Early booking is recommended
Zurbarán. A New Perspective
From 9 June to 13 September 2015
Advance booking already available

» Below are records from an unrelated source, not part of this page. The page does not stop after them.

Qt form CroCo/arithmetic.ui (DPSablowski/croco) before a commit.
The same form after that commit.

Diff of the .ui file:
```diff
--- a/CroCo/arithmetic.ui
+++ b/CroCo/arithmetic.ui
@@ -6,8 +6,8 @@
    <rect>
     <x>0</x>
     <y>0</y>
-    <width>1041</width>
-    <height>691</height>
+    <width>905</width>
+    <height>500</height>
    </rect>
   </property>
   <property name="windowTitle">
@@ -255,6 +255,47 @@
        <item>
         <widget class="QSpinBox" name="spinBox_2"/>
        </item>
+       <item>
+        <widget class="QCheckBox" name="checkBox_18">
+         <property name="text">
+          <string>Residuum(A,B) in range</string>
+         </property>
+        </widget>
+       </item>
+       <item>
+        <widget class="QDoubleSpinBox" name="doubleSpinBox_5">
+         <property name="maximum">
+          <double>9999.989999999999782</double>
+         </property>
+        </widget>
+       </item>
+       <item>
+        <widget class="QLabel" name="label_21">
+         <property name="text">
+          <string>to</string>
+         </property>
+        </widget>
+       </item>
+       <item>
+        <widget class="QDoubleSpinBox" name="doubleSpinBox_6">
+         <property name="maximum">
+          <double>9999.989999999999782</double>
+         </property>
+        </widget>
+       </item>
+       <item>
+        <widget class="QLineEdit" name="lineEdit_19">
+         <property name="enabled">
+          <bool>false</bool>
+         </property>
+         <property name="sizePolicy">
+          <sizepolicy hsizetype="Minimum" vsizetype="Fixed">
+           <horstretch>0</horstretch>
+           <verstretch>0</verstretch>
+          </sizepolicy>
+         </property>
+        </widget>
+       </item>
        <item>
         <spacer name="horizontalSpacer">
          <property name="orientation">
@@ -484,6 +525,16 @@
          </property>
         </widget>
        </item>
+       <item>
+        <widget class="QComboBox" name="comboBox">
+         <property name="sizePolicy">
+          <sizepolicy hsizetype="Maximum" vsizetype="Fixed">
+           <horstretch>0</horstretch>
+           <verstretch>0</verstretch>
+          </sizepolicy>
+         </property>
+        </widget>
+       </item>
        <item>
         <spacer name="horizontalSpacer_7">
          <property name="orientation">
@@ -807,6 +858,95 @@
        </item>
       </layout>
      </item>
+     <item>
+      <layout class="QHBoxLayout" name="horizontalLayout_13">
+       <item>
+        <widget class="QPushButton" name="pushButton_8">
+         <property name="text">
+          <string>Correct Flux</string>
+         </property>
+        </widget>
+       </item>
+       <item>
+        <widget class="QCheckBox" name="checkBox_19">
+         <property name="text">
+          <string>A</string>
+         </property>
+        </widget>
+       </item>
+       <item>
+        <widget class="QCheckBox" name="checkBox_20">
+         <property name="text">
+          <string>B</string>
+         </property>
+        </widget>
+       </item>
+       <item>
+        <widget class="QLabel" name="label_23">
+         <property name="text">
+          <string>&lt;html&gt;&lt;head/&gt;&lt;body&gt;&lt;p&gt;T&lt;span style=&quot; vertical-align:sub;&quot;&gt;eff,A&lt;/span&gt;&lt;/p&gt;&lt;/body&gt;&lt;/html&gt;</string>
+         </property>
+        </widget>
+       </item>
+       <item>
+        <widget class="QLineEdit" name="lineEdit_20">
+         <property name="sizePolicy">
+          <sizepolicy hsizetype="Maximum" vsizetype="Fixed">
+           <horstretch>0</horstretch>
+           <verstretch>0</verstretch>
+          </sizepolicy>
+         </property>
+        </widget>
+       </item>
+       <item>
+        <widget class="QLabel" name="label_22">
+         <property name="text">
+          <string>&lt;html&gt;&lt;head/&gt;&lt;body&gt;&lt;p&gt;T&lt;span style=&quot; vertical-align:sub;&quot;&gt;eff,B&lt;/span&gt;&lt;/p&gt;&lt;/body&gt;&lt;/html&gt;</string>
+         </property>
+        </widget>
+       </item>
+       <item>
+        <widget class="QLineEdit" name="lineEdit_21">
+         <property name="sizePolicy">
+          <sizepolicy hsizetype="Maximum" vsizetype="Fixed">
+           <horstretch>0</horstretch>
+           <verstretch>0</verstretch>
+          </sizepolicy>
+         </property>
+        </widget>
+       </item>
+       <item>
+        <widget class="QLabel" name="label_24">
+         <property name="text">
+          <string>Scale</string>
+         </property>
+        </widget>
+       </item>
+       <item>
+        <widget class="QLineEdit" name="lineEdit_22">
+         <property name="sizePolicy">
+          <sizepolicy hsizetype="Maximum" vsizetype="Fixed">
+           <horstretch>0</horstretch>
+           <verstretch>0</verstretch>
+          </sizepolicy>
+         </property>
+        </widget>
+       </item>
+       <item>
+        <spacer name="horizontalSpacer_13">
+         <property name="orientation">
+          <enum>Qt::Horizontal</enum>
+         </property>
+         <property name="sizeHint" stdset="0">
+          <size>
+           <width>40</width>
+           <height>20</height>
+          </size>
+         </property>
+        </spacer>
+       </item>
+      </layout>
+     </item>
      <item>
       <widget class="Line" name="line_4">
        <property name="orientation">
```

Bosschaert was a painter and art dealer, born in Antwerp. Following the Spanish occupation of the city in 1585 his family fled in fear of religious persecution and moved to Middelburg. Little information is known regarding his early years other than that in 1593 he is registered for the first time as a painter in the guild of Saint Luke in Middelburg. His first known, signed work dates from much later, in 1605, and it has thus been suggested that he was initially more active in his other profession, that of art dealer. Bosschaert married Maria van der Ast, sister of the painter Balthasar van der Ast in 1604. The latter went to live with Bosschaert in 1606 following his father’s death and received lessons from him. Between 1597 and 1613 Bosschaert held the position of dean of the guild of Saint Luke in Middelburg on three occasions while continuing to be active as an art dealer. We know that he was involved in the purchase and sale of art from Antwerp, Frankfurt, England and Ireland and was the intermediary for artists such as Veronese and Georg Flegel. In 1615 Bosschaert is documented in Bergen-op-Zoom while in 1616 he acquired citizenship in Utrecht and was registered in the painters’ guild there

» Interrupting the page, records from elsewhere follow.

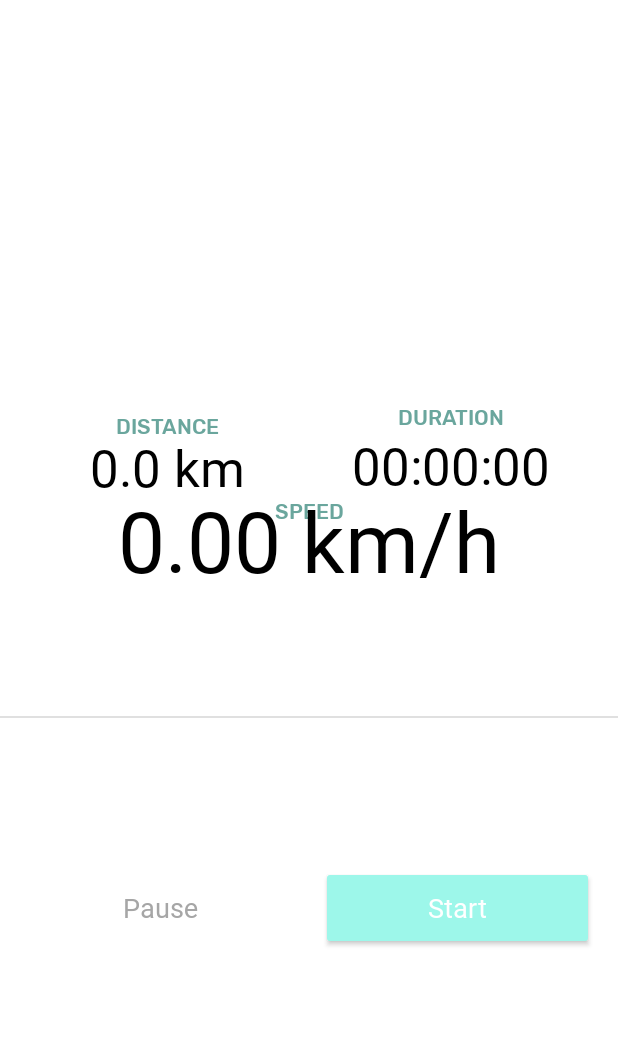
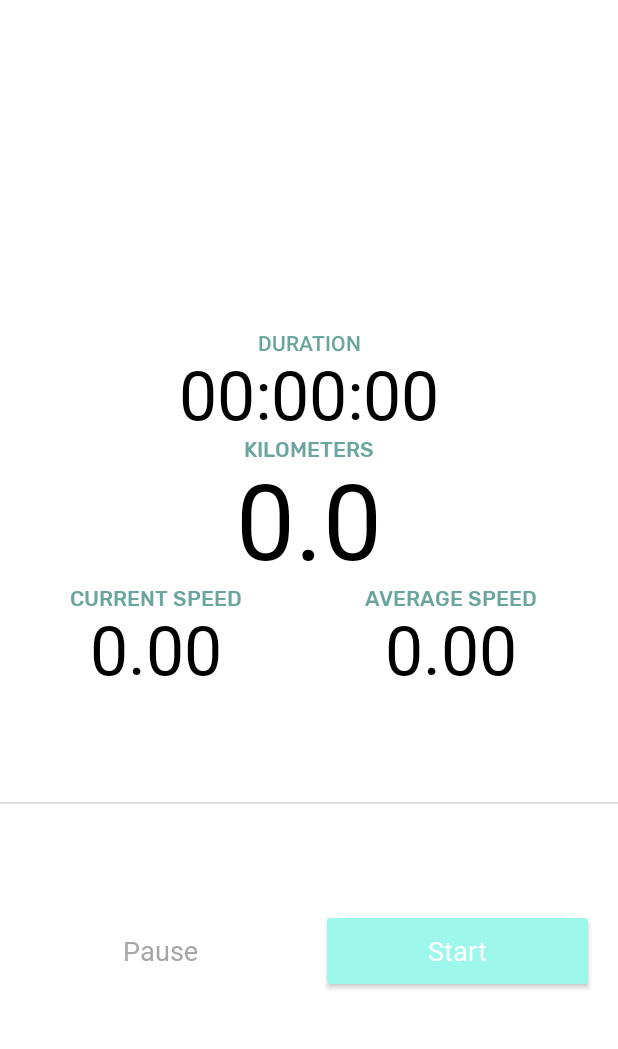
Before and after one commit to antonjolsson/log-the-jog, an Android app: the screen it shows after launch (MainActivity), on a phone screen of 412 x 824 dp, the part 137-1186 px from its top. Run offline under Robolectric (Android 15) with nearby library versions, the light colour scheme and no system bars.

Commit message:
Add average speed!

```diff
--- a/app/build.gradle
+++ b/app/build.gradle
@@ -41,7 +41,7 @@ android {
 dependencies {
     implementation fileTree(dir: "libs", include: ["*.jar"])
     implementation "org.jetbrains.kotlin:kotlin-stdlib:$kotlin_version"
-    implementation 'androidx.core:core-ktx:1.3.0'
+    implementation 'androidx.core:core-ktx:1.3.1'
     implementation 'androidx.appcompat:appcompat:1.1.0'
     implementation 'androidx.constraintlayout:constraintlayout:1.1.3'
     implementation 'com.google.android.material:material:1.1.0'
--- a/app/src/main/java/com/antware/joggerlogger/LogViewModel.java
+++ b/app/src/main/java/com/antware/joggerlogger/LogViewModel.java
@@ -40,7 +40,8 @@ public class LogViewModel extends ViewModel {
     private MutableLiveData<Duration> duration = new MutableLiveData<>(new Duration(0,
             0, 0));
     private MutableLiveData<Double> distanceKm = new MutableLiveData<>(0.0);
-    private MutableLiveData<Double> speed = new MutableLiveData<>(0.0);
+    private MutableLiveData<Double> currSpeed = new MutableLiveData<>(0.0);
+    private MutableLiveData<Double> avgSpeed = new MutableLiveData<>(0.0);
     private MutableLiveData<ExerciseStatus> statusLiveData = new MutableLiveData<>(status);
 
     public ExerciseStatus getExerciseStatus() {
@@ -55,7 +56,8 @@ public class LogViewModel extends ViewModel {
         }
         setDuration();
         setDistance();
-        setSpeed();
+        setCurrSpeed();
+        setAvgSpeed();
     }
 
     public boolean exerciseJustStarted() {
@@ -69,7 +71,7 @@ public class LogViewModel extends ViewModel {
                 waypoints = new WaypointList();
                 duration.setValue(new Duration(0, 0, 0));
                 distanceKm.setValue(0.0);
-                speed.setValue(0.0);
+                currSpeed.setValue(0.0);
             }
             startMeasuring();
         }
@@ -81,15 +83,14 @@ public class LogViewModel extends ViewModel {
     }
 
     private void startMeasuring() {
-        //status = STARTED;
         status = status == PAUSED ? RESUMED : STARTED;
         statusLiveData.setValue(status);
     }
 
-    private void setSpeed() {
+    private double getSpeed(int numWaypoints) {
         double speedCalcDistance = 0;
         long speedCalcDuration = 0;
-        for (int i = 0; i < SECONDS_IN_SPEED_CALC && i < waypoints.size() - 1; i++) {
+        for (int i = 0; i < numWaypoints && i < waypoints.size() - 1; i++) {
             Waypoint w1 = waypoints.get(waypoints.size() - 2 - i);
             if (w1.getStatus() != STARTED && w1.getStatus() != RESUMED) continue;
             Waypoint w2 = waypoints.get(waypoints.size() - 1 - i);
@@ -97,7 +98,15 @@ public class LogViewModel extends ViewModel {
             speedCalcDuration += w2.getTimeStamp() - w1.getTimeStamp();
             speedCalcDistance += Double.isNaN(distanceW1W2) ? 0 : distanceW1W2;
         }
-        speed.setValue(speedCalcDistance / (speedCalcDuration / (LOCATION_UPDATE_FREQ * 60.0 * 60)));
+        return speedCalcDistance / (speedCalcDuration / (LOCATION_UPDATE_FREQ * 60.0 * 60));
+    }
+
+    private void setCurrSpeed() {
+        currSpeed.setValue(getSpeed(SECONDS_IN_SPEED_CALC));
+    }
+
+    private void setAvgSpeed() {
+        avgSpeed.setValue(getSpeed(waypoints.size()));
     }
 
     private double getDistanceBetweenCoords(Waypoint w2, Waypoint w1) {
@@ -136,9 +145,11 @@ public class LogViewModel extends ViewModel {
         else startMeasuring();
     }
 
-    public MutableLiveData<Double> getSpeed() {
-        return speed;
+    public MutableLiveData<Double> getCurrSpeed() {
+        return currSpeed;
     }
+
+    public LiveData<Double> getAvgSpeed() { return avgSpeed; }
 
     public LiveData<Duration> getDuration() {
         return duration;
--- a/app/src/main/java/com/antware/joggerlogger/StatsFragment.kt
+++ b/app/src/main/java/com/antware/joggerlogger/StatsFragment.kt
@@ -7,9 +7,7 @@ import android.view.LayoutInflater
 import android.view.View
 import android.view.ViewGroup
 import androidx.fragment.app.activityViewModels
-import com.antware.joggerlogger.databinding.FragmentControlBinding
 import com.antware.joggerlogger.databinding.FragmentStatsBinding
-import java.util.*
 
 @SuppressLint("SetTextI18n")
 class StatsFragment : Fragment() {
@@ -34,10 +32,13 @@ class StatsFragment : Fragment() {
             setDurationView(duration)
         })
         model.distance.observe(viewLifecycleOwner, androidx.lifecycle.Observer { distance ->
-            binding.distanceView.text = distance.toString().take(4) + " km"
+            binding.distanceView.text = distance.toString().take(4)
         })
-        model.speed.observe(viewLifecycleOwner, androidx.lifecycle.Observer { speed ->
-            binding.speedView.text = (speed.toString() + "0").take(4) + " km/h"
+        model.currSpeed.observe(viewLifecycleOwner, androidx.lifecycle.Observer { currSpeed ->
+            binding.currSpeedView.text = (currSpeed.toString() + "0").take(4)
+        })
+        model.avgSpeed.observe(viewLifecycleOwner, androidx.lifecycle.Observer { avgSpeed ->
+            binding.avgSpeedView.text = (avgSpeed.toString() + "0").take(4)
         })
     }
 
--- a/app/src/main/res/layout/activity_main.xml
+++ b/app/src/main/res/layout/activity_main.xml
@@ -67,7 +67,7 @@
     <FrameLayout
         android:id="@+id/midFrame"
         android:layout_width="409dp"
-        android:layout_height="209dp"
+        android:layout_height="0dp"
         app:layout_constraintBottom_toTopOf="@+id/lowerFrame"
         app:layout_constraintEnd_toEndOf="parent"
         app:layout_constraintStart_toStartOf="parent"
@@ -78,7 +78,7 @@
             android:name="com.antware.joggerlogger.StatsFragment"
             android:layout_width="match_parent"
             android:layout_height="match_parent"
-            tools:layout="@layout/fragment_stats"/>
+            tools:layout="@layout/fragment_stats" />
     </FrameLayout>
 
     <androidx.constraintlayout.widget.Guideline
@@ -86,14 +86,14 @@
         android:layout_width="wrap_content"
         android:layout_height="wrap_content"
         android:orientation="horizontal"
-        app:layout_constraintGuide_percent="0.37" />
+        app:layout_constraintGuide_percent="0.31" />
 
     <androidx.constraintlayout.widget.Guideline
         android:id="@+id/guideline2"
         android:layout_width="wrap_content"
         android:layout_height="wrap_content"
         android:orientation="horizontal"
-        app:layout_constraintGuide_percent="0.69" />
+        app:layout_constraintGuide_percent="0.76" />
 
     <View
         android:id="@+id/divider2"
--- a/app/src/main/res/layout/fragment_stats.xml
+++ b/app/src/main/res/layout/fragment_stats.xml
@@ -9,93 +9,76 @@
 
     <!-- TODO: Update blank fragment layout -->
     <TextView
-        android:id="@+id/speedLabel"
-        android:layout_width="wrap_content"
-        android:layout_height="wrap_content"
-        android:layout_marginBottom="-10dp"
-        android:fontFamily="@font/rubik_medium"
-        android:gravity="bottom"
-        android:text="@string/speed"
-        android:textAllCaps="true"
-        android:textAppearance="@style/TextAppearance.AppCompat.Body2"
-        android:textColor="@color/colorPrimaryDark"
-        app:layout_constraintBottom_toTopOf="@+id/speedView"
-        app:layout_constraintEnd_toEndOf="@+id/speedView"
-        app:layout_constraintStart_toStartOf="@+id/speedView"
-        app:layout_constraintTop_toTopOf="@+id/guideline4" />
-
-    <TextView
-        android:id="@+id/durationLabel"
-        android:layout_width="wrap_content"
-        android:layout_height="wrap_content"
-        android:fontFamily="@font/rubik_medium"
-        android:gravity="bottom"
-        android:text="@string/duration"
-        android:textAllCaps="true"
-        android:textAppearance="@style/TextAppearance.AppCompat.Body2"
-        android:textColor="@color/colorPrimaryDark"
-        app:layout_constraintBottom_toTopOf="@+id/durationView"
-        app:layout_constraintEnd_toEndOf="@+id/durationView"
-        app:layout_constraintStart_toStartOf="@+id/durationView" />
-
-    <TextView
         android:id="@+id/distanceLabel"
         android:layout_width="wrap_content"
         android:layout_height="wrap_content"
         android:fontFamily="@font/rubik_medium"
         android:gravity="bottom"
+        android:singleLine="true"
         android:text="@string/distance"
         android:textAllCaps="true"
         android:textAppearance="@style/TextAppearance.AppCompat.Body2"
         android:textColor="@color/colorPrimaryDark"
         app:layout_constraintBottom_toTopOf="@+id/distanceView"
         app:layout_constraintEnd_toEndOf="@+id/distanceView"
-        app:layout_constraintStart_toStartOf="@+id/distanceView"
-        app:layout_constraintTop_toTopOf="parent"
-        app:layout_constraintVertical_bias="1.0" />
+        app:layout_constraintStart_toStartOf="@+id/distanceView" />
 
     <TextView
-        android:id="@+id/durationView"
+        android:id="@+id/avgSpeedLabel"
+        android:layout_width="wrap_content"
+        android:layout_height="wrap_content"
+        android:fontFamily="@font/rubik_medium"
+        android:gravity="bottom"
+        android:text="@string/avg_speed"
+        android:textAllCaps="true"
+        android:textAppearance="@style/TextAppearance.AppCompat.Body2"
+        android:textColor="@color/colorPrimaryDark"
+        app:layout_constraintBottom_toBottomOf="@+id/currSpeedLabel"
+        app:layout_constraintEnd_toEndOf="@+id/avgSpeedView"
+        app:layout_constraintStart_toStartOf="@+id/avgSpeedView" />
+
+    <TextView
+        android:id="@+id/currSpeedLabel"
+        android:layout_width="wrap_content"
+        android:layout_height="wrap_content"
+        android:fontFamily="@font/rubik_medium"
+        android:gravity="bottom"
+        android:text="@string/current_speed"
+        android:textAllCaps="true"
+        android:textAppearance="@style/TextAppearance.AppCompat.Body2"
+        android:textColor="@color/colorPrimaryDark"
+        app:layout_constraintEnd_toEndOf="@+id/currSpeedView"
+        app:layout_constraintStart_toStartOf="@+id/currSpeedView"
+        app:layout_constraintTop_toBottomOf="@+id/distanceView" />
+
+    <TextView
+        android:id="@+id/avgSpeedView"
         android:layout_width="wrap_content"
         android:layout_height="wrap_content"
         android:layout_marginEnd="16dp"
         android:fontFamily="@font/shrikhand"
-        android:text="0:27:46"
-        android:textAppearance="@style/TextAppearance.AppCompat.Display1"
+        android:includeFontPadding="false"
+        android:text="12.80"
+        android:textAppearance="@style/TextAppearance.AppCompat.Display2"
         android:textColor="@color/colorBlack"
-        app:layout_constraintBottom_toTopOf="@+id/guideline4"
         app:layout_constraintEnd_toEndOf="parent"
-        app:layout_constraintStart_toStartOf="@+id/guideline3" />
+        app:layout_constraintStart_toStartOf="@+id/guideline3"
+        app:layout_constraintTop_toBottomOf="@+id/avgSpeedLabel" />
 
     <TextView
         android:id="@+id/distanceView"
         android:layout_width="wrap_content"
-        android:layout_height="wrap_content"
-        android:layout_marginStart="16dp"
-        android:fontFamily="@font/shrikhand"
-        android:text="3.64 km"
-        android:includeFontPadding="false"
-        android:textAppearance="@style/TextAppearance.AppCompat.Display1"
-        android:textColor="@color/colorBlack"
-        android:lineSpacingExtra="0dp"
-        app:layout_constraintBottom_toTopOf="@+id/guideline4"
-        app:layout_constraintEnd_toStartOf="@+id/guideline3"
-        app:layout_constraintStart_toStartOf="parent" />
-
-    <TextView
-        android:id="@+id/speedView"
-        android:layout_width="wrap_content"
         android:layout_height="0dp"
-        android:layout_marginTop="-20dp"
         android:fontFamily="@font/shrikhand"
         android:gravity="top"
         android:includeFontPadding="false"
-        android:text="14.3 km/h"
-        android:textAppearance="@style/TextAppearance.AppCompat.Display3"
+        android:text="3.64"
+        android:textAppearance="@style/TextAppearance.AppCompat.Display4"
         android:textColor="@color/colorBlack"
+        android:textSize="70sp"
         app:layout_constraintEnd_toEndOf="parent"
         app:layout_constraintStart_toStartOf="parent"
-        app:layout_constraintTop_toBottomOf="@+id/speedLabel" />
+        app:layout_constraintTop_toTopOf="@+id/guideline4" />
 
     <androidx.constraintlayout.widget.Guideline
         android:id="@+id/guideline3"
@@ -109,6 +92,44 @@
         android:layout_width="wrap_content"
         android:layout_height="wrap_content"
         android:orientation="horizontal"
-        app:layout_constraintGuide_percent="0.44" />
+        app:layout_constraintGuide_percent="0.39" />
+
+    <TextView
+        android:id="@+id/durationView"
+        android:layout_width="wrap_content"
+        android:layout_height="wrap_content"
+        android:fontFamily="@font/shrikhand"
+        android:includeFontPadding="false"
+        android:text="0:27:46"
+        android:textAppearance="@style/TextAppearance.AppCompat.Display2"
+        android:textColor="@color/colorBlack"
+        app:layout_constraintBottom_toTopOf="@+id/distanceLabel"
+        app:layout_constraintEnd_toEndOf="parent"
+        app:layout_constraintStart_toStartOf="parent" />
+
+    <TextView
+        android:id="@+id/durationLabel"
+        android:layout_width="wrap_content"
+        android:layout_height="wrap_content"
+        android:text="@string/duration"
+        android:textAllCaps="true"
+        android:textAppearance="@style/TextAppearance.AppCompat.Body2"
+        android:textColor="@color/colorPrimaryDark"
+        app:layout_constraintBottom_toTopOf="@+id/durationView"
+        app:layout_constraintEnd_toEndOf="@+id/durationView"
+        app:layout_constraintStart_toStartOf="@+id/durationView" />
+
+    <TextView
+        android:id="@+id/currSpeedView"
+        android:layout_width="wrap_content"
+        android:layout_height="wrap_content"
+        android:fontFamily="@font/shrikhand"
+        android:includeFontPadding="false"
+        android:text="14.23"
+        android:textAppearance="@style/TextAppearance.AppCompat.Display2"
+        android:textColor="@color/colorBlack"
+        app:layout_constraintEnd_toStartOf="@+id/guideline3"
+        app:layout_constraintStart_toStartOf="parent"
+        app:layout_constraintTop_toBottomOf="@+id/currSpeedLabel" />
 
 </androidx.constraintlayout.widget.ConstraintLayout>
--- a/app/src/main/res/values/strings.xml
+++ b/app/src/main/res/values/strings.xml
@@ -4,9 +4,10 @@
     <string name="start">Start</string>
     <!-- TODO: Remove or change this placeholder text -->
     <string name="hello_blank_fragment">Hello blank fragment</string>
-    <string name="speed">Speed</string>
+    <string name="avg_speed">Average speed</string>
+    <string name="current_speed">Current speed</string>
     <string name="duration">Duration</string>
-    <string name="distance">Distance</string>
+    <string name="distance">Kilometers</string>
     <string name="stop">Stop</string>
     <string name="resume">Resume</string>
 </resources>
```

From. 1620 he continued his activities in Breda. Bosschaert died one year later during a trip to The Hague to deliver a work that had been commissioned from him. Three of his sons — Ambrosius, Abraham and Johan — followed him as painters. A leading painter of floral still lifes, Bosschaert is considered one of the founding figures of this genre and the creator of a format that survived in Middelburg until the mid-17th century. His floral still lifes are realistic depictions of tulips, roses and other cultivated flowers arranged symmetrically, with a marked emphasis on the vertical axis and crowned at the top by an exotic flower.